It was obvious that without firearms the same risk could not be taken again. So plans were changed. A direct course was set for Timor and food and water were strictly rationed. Only Bligh’s dogged resolution kept them going during the next three weeks. The weather was atrocious with heavy rainstorms and gale-force winds whipping up mountainous seas. They hardly slept at all, and for days on they were never dry. Their daily ration was two ounces of ship’s biscuit and a little water. Occasionally a mouthful of pork was added, and now and then Bligh issued a ration of rum.
On May 24 the Great Barrier Reef was sighted ahead and they knew they were near the north-eastern coast of New South Wales (now Queensland). They had decided to bypass Botany Bay, the expected site of the new colony, because at this time Bligh was unaware of whether the First Fleet had yet arrived and how successful the enterprise had been. Four days later, inside the reef they landed on an uninhabited island where they found water and a good supply of shellfish. Several days were spent on various islands recouping their strength, and on June 3 they rounded Cape York and sailed west for Timor.
Eleven days later they rounded the Dutch port of Koepang so exhausted and starving that they could barely crawl ashore. They had covered 3,618 miles in 41 sailing days, a feat almost without parallel, and a remarkable tribute to Bligh’s tenacity, navigational skill and seamanship. It is ironic that the long voyage had claimed only one life and that as a result of native hostility, whereas a short stay in Koepang had claimed the lives of three of Bligh’s crew, all from fever. Eastern ports in those days were notoriously infested places.
For his second breadfruit voyage in 1791 Bligh was given two ships, HMS Providence and a tender, the Assistant. Learning from his earlier experience he made no mistake this time and in due course 544 plants were landed in the Caribbean at Kingstown, St. Vincent, and another 633 at various places in Jamaica. All were in splendid condition. As a reward Bligh received from the planters of St. Vincent a piece of plate valued at 100 guineas, and the Jamaican House of Assembly voted him 1,000 guineas. The breadfruit thrived in their new environment, but the West Indians never really took to them and would eat them only when other food was unobtainable.

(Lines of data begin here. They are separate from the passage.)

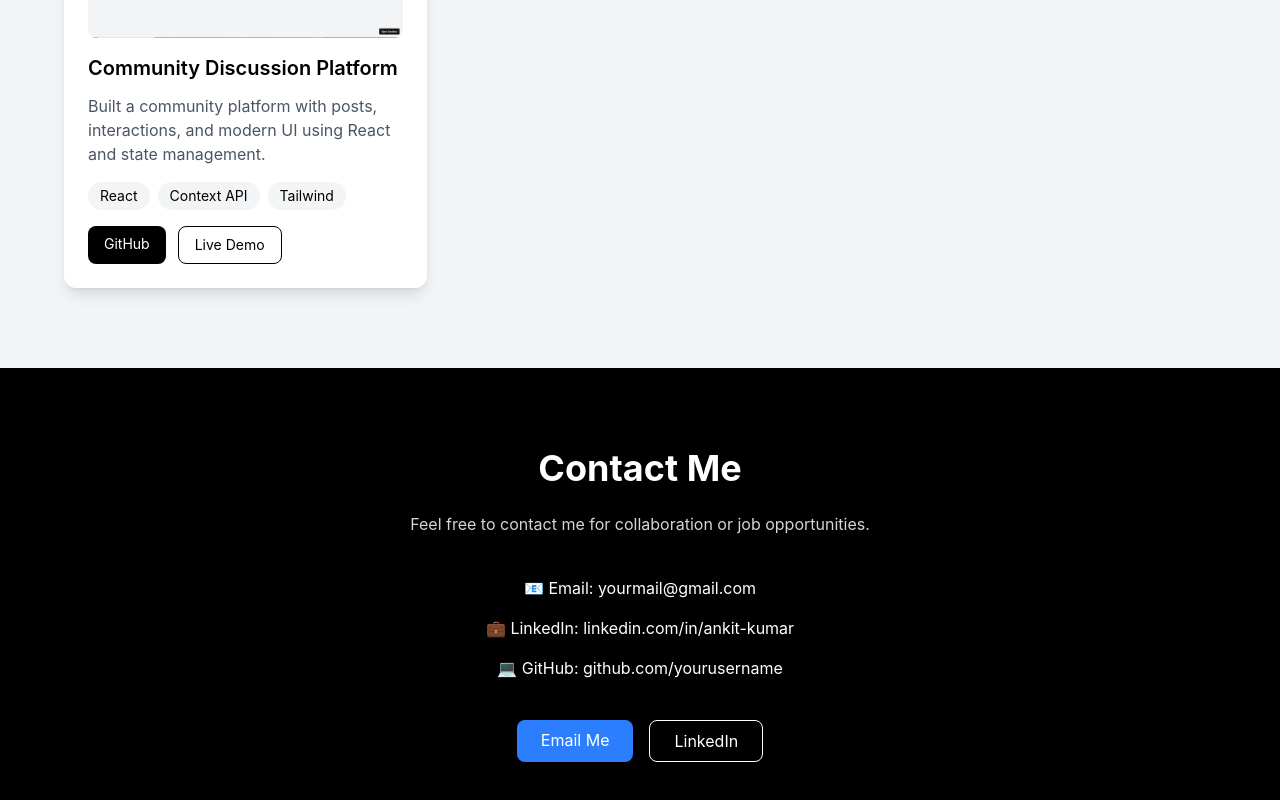
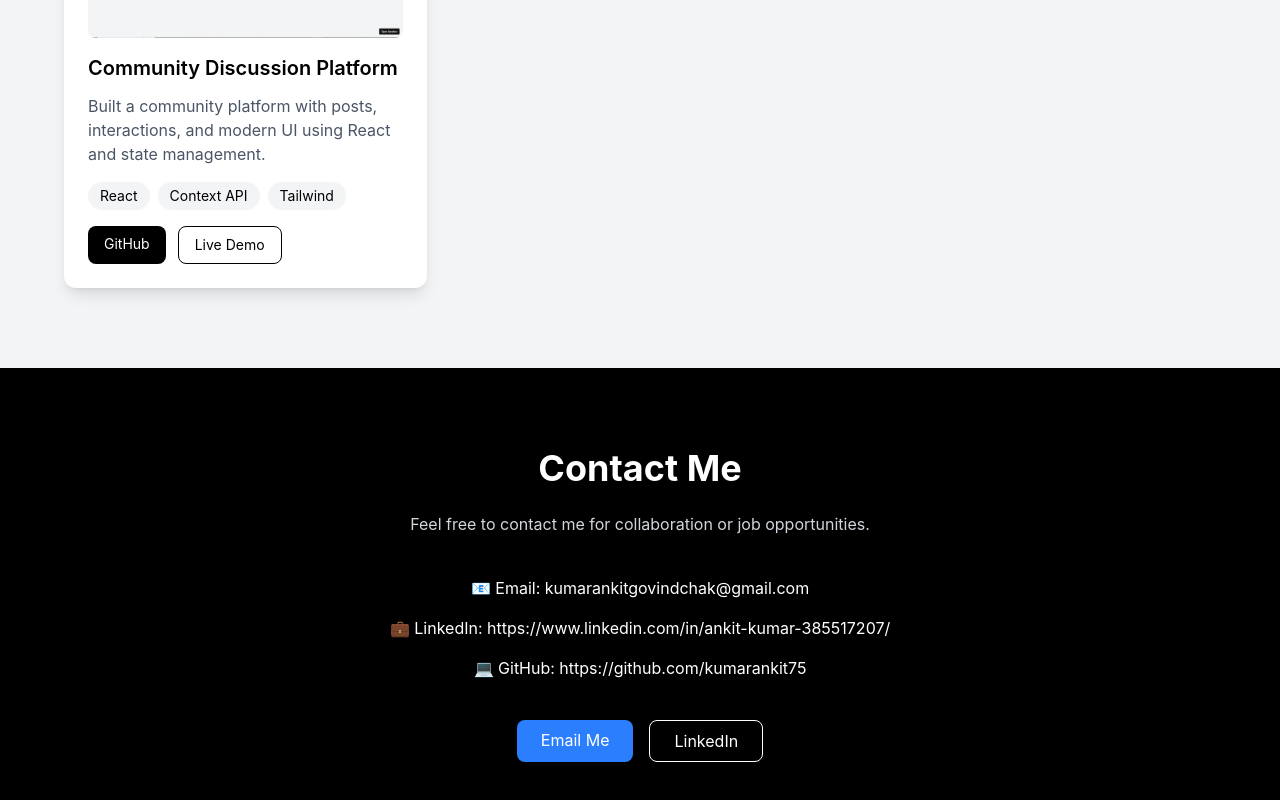
Before and after one commit to kumarankit75/portfolio, a React (Vite) app: page / in a window 1280 px wide. Shown: the part 2607-3407 px from the top of the page. Built offline with nearby package versions, Linux system fonts and the light colour scheme.

Commit message:
Updated contact info.

```diff
--- a/src/sections/Contact.jsx
+++ b/src/sections/Contact.jsx
@@ -13,22 +13,22 @@ const Contact = () => {
 
         {/* Contact Info */}
         <div className="space-y-4 mb-10">
-          <p>📧 Email: yourmail@gmail.com</p>
-          <p>💼 LinkedIn: linkedin.com/in/ankit-kumar</p>
-          <p>💻 GitHub: github.com/yourusername</p>
+          <p>📧 Email: kumarankitgovindchak@gmail.com</p>
+          <p>💼 LinkedIn: https://www.linkedin.com/in/ankit-kumar-385517207/</p>
+          <p>💻 GitHub: https://github.com/kumarankit75</p>
         </div>
 
         {/* Buttons */}
         <div className="flex justify-center gap-4">
           <a
-            href="mailto:yourmail@gmail.com"
+            href="mailto:kumarankitgovindchak@gmail.com"
             className="bg-blue-500 px-6 py-2 rounded-lg"
           >
             Email Me
           </a>
 
           <a
-            href="https://linkedin.com"
+            href="https://www.linkedin.com/in/ankit-kumar-385517207/"
             className="border px-6 py-2 rounded-lg"
           >
             LinkedIn
```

The amazing feat of navigating thousands of miles across open ocean to colonize some 10,000 islands is a testament to the skill and bravery of ancient Polynesians. The breadfruit tree is but one legacy of these ingenious people and their canoes that carried them and all they needed to survive across 1/3 of the earths surface. If you see one of these trees or it’s fruit while visiting Hawai’i remember that it has traveled with and nourished the Hawaiian people for close to 1000 years!
Aloha Nui Loa